Before-and-after page screenshots:

+--

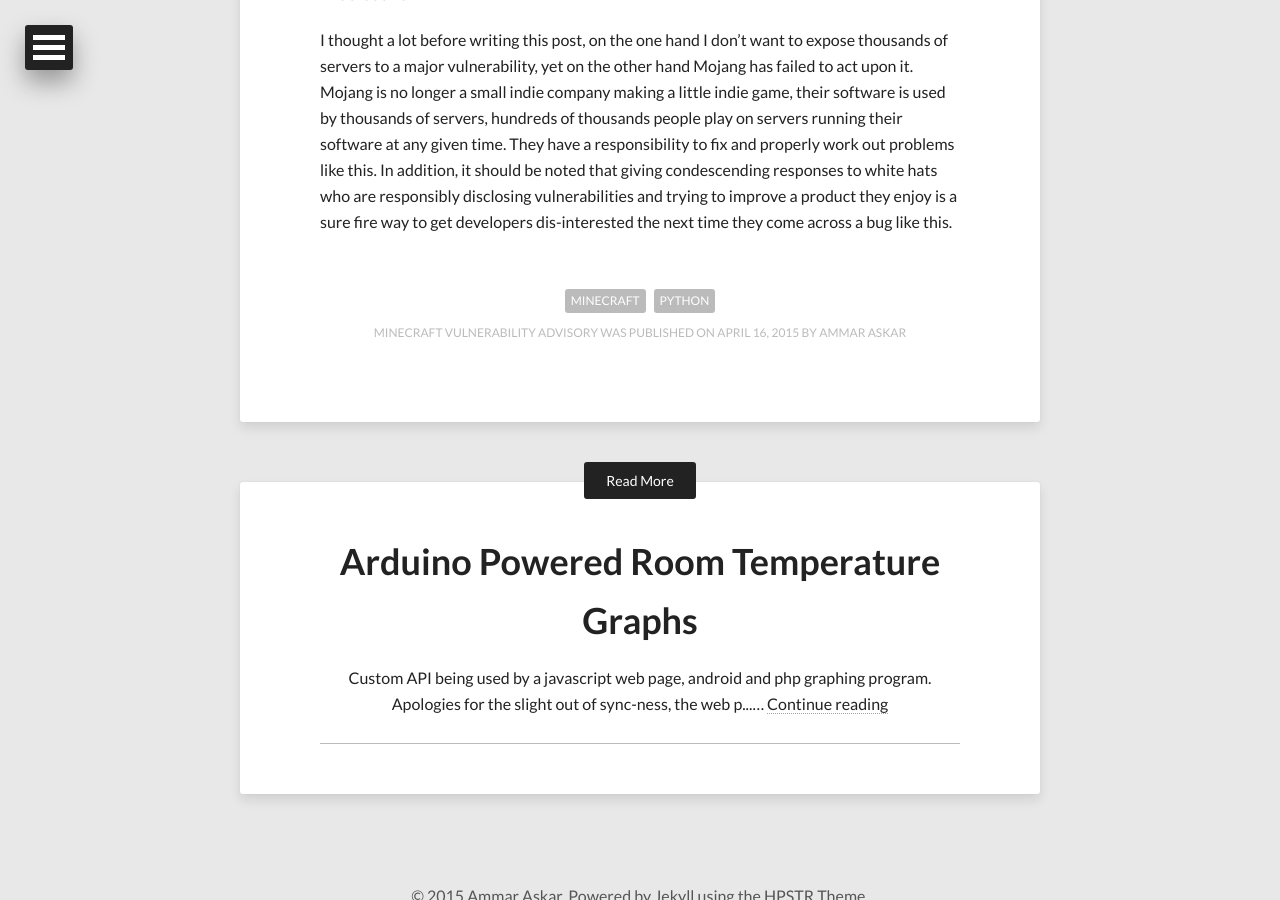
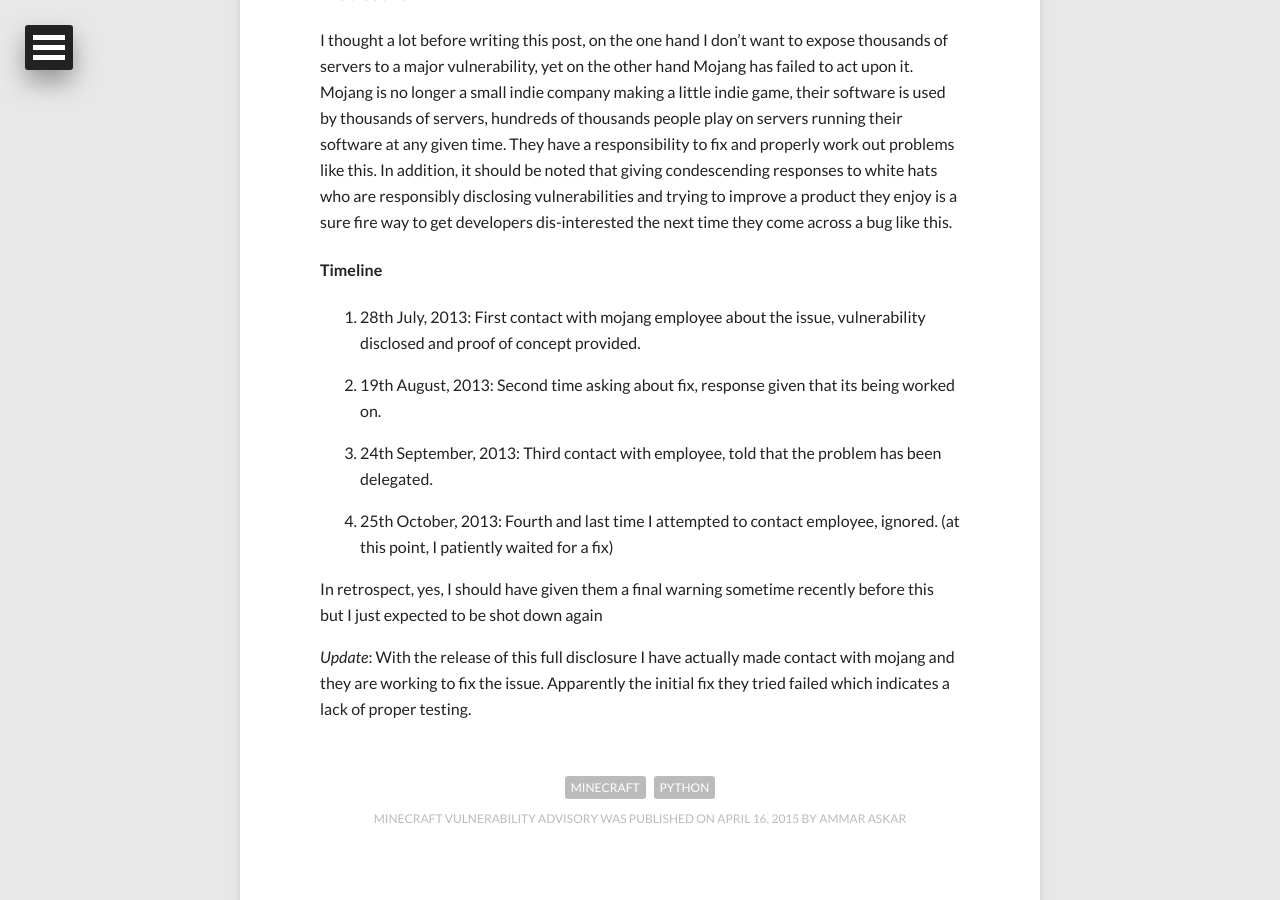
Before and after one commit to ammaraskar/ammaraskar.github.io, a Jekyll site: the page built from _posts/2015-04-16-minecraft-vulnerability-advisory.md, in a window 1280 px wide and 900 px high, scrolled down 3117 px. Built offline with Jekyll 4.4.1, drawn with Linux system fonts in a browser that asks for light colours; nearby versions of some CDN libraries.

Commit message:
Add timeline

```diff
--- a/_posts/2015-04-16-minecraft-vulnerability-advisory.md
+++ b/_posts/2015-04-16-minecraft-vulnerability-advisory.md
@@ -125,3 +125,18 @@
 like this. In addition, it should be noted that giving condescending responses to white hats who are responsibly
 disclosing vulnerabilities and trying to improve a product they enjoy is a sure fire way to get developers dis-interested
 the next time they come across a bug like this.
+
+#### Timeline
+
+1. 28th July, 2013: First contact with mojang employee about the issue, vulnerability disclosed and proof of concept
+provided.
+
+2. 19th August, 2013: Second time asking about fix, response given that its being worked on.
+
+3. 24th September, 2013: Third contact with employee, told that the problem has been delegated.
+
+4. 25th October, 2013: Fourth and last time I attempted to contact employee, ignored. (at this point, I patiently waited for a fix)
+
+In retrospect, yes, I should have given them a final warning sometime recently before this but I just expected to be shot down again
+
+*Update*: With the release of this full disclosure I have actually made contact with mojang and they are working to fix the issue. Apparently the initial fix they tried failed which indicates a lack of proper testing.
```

+--

In your copy, exclude the pictures and repeat each entry above exactly.

> **RESULT FOR THIS EXERCISE**
Before and after one commit to ammaraskar/ammaraskar.github.io, a Jekyll site: the page built from _posts/2015-04-16-minecraft-vulnerability-advisory.md, in a window 1280 px wide and 900 px high, scrolled down 3117 px. Built offline with Jekyll 4.4.1, drawn with Linux system fonts in a browser that asks for light colours; nearby versions of some CDN libraries.

Commit message:
Add timeline

```diff
--- a/_posts/2015-04-16-minecraft-vulnerability-advisory.md
+++ b/_posts/2015-04-16-minecraft-vulnerability-advisory.md
@@ -125,3 +125,18 @@
 like this. In addition, it should be noted that giving condescending responses to white hats who are responsibly
 disclosing vulnerabilities and trying to improve a product they enjoy is a sure fire way to get developers dis-interested
 the next time they come across a bug like this.
+
+#### Timeline
+
+1. 28th July, 2013: First contact with mojang employee about the issue, vulnerability disclosed and proof of concept
+provided.
+
+2. 19th August, 2013: Second time asking about fix, response given that its being worked on.
+
+3. 24th September, 2013: Third contact with employee, told that the problem has been delegated.
+
+4. 25th October, 2013: Fourth and last time I attempted to contact employee, ignored. (at this point, I patiently waited for a fix)
+
+In retrospect, yes, I should have given them a final warning sometime recently before this but I just expected to be shot down again
+
+*Update*: With the release of this full disclosure I have actually made contact with mojang and they are working to fix the issue. Apparently the initial fix they tried failed which indicates a lack of proper testing.
```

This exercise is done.